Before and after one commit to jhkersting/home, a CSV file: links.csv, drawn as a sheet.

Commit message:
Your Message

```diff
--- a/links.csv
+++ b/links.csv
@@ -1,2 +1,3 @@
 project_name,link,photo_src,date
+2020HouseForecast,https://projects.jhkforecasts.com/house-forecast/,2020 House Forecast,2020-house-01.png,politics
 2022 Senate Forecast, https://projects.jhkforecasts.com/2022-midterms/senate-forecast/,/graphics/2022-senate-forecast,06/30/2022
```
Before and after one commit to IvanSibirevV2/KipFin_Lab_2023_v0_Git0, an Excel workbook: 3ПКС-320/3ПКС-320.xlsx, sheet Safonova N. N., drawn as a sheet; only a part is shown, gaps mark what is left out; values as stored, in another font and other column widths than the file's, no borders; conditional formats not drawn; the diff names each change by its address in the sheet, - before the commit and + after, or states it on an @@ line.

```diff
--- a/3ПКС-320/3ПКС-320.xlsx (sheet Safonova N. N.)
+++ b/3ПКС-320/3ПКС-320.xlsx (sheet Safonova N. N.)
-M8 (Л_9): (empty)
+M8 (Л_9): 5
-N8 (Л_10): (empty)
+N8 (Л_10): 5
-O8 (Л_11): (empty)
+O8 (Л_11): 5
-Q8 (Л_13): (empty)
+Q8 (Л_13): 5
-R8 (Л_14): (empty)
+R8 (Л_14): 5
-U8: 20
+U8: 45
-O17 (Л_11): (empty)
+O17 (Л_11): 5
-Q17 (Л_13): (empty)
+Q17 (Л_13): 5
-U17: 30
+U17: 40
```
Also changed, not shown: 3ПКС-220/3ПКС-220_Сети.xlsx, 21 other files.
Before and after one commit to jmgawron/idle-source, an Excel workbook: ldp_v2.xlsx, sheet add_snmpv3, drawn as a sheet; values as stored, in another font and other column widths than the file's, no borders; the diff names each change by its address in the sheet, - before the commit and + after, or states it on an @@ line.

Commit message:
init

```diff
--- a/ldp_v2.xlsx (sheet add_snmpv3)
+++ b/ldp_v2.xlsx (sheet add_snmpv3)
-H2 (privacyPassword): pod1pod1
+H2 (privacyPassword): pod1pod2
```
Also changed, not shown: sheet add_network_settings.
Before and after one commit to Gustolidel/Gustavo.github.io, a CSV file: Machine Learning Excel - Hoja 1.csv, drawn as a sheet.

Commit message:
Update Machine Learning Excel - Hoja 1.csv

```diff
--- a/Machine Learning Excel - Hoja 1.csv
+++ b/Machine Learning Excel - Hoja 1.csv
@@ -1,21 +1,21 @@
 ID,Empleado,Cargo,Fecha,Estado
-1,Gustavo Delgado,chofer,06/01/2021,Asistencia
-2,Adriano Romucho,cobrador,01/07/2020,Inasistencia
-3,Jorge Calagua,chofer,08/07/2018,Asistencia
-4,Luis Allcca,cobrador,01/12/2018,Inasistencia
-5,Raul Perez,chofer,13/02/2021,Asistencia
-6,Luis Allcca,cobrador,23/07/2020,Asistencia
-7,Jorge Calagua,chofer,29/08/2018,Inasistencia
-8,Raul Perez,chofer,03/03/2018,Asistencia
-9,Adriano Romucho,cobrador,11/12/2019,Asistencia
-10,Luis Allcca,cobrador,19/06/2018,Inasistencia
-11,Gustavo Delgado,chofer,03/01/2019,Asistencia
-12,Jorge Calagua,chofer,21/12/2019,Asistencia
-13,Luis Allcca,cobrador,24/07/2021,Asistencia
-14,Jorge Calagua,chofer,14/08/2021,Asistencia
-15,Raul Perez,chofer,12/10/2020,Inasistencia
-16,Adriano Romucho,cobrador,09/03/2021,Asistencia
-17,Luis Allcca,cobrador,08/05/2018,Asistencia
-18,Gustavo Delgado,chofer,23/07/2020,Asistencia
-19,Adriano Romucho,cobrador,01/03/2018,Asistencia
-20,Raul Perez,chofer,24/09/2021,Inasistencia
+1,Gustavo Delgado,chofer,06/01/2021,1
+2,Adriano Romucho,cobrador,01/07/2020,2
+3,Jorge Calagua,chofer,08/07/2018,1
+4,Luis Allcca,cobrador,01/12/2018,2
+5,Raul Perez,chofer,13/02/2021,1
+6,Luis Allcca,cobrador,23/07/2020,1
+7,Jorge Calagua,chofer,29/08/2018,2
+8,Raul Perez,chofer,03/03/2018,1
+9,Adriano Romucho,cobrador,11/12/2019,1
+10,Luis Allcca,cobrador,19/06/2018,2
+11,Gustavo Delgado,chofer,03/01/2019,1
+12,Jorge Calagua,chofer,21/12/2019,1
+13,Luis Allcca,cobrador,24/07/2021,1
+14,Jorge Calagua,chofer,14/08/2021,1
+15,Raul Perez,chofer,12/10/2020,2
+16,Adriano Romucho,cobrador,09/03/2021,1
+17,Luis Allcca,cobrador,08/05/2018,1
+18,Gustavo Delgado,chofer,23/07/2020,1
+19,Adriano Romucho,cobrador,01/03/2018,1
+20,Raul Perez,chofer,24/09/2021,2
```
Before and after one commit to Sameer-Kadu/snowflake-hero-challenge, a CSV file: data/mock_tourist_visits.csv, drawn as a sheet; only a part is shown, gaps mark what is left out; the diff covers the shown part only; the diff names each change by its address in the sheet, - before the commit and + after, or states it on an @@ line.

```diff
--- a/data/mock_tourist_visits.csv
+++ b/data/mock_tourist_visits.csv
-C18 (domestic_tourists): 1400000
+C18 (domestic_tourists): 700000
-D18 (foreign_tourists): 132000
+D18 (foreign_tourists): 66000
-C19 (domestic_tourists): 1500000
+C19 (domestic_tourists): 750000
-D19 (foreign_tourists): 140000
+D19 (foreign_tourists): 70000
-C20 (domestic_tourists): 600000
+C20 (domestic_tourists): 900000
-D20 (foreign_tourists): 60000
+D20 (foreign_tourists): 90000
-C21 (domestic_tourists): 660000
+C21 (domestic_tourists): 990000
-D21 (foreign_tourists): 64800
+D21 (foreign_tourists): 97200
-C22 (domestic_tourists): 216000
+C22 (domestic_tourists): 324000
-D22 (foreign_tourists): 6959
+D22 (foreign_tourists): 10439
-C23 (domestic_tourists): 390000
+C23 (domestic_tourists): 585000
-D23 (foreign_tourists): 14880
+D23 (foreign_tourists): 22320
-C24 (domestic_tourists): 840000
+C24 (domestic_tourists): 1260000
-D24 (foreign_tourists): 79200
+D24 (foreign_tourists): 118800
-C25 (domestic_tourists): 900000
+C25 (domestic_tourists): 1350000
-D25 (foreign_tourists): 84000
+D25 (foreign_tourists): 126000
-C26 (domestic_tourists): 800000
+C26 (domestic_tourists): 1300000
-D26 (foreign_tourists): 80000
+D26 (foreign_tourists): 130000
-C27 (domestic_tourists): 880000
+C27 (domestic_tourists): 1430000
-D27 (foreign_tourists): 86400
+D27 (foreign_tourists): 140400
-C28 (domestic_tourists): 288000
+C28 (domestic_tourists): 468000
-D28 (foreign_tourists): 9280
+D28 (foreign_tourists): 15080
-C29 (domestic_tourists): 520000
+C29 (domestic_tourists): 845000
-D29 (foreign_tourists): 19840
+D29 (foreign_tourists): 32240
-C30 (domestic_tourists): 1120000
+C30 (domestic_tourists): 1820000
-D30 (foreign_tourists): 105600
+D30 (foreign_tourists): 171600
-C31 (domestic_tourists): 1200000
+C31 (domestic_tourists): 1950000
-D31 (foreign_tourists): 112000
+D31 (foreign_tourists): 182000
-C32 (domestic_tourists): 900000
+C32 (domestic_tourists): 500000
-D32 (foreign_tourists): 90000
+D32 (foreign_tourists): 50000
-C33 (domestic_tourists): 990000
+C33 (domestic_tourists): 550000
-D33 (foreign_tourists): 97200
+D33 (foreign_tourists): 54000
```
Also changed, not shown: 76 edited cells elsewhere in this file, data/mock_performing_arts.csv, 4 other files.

_____

§ Task brief: Above are the records; copy every line in them that holds the word "Luis".

§ Answer space:
-4,Luis Allcca,cobrador,01/12/2018,Inasistencia
-6,Luis Allcca,cobrador,23/07/2020,Asistencia
-10,Luis Allcca,cobrador,19/06/2018,Inasistencia
-13,Luis Allcca,cobrador,24/07/2021,Asistencia
-17,Luis Allcca,cobrador,08/05/2018,Asistencia
+4,Luis Allcca,cobrador,01/12/2018,2
+6,Luis Allcca,cobrador,23/07/2020,1
+10,Luis Allcca,cobrador,19/06/2018,2
+13,Luis Allcca,cobrador,24/07/2021,1
+17,Luis Allcca,cobrador,08/05/2018,1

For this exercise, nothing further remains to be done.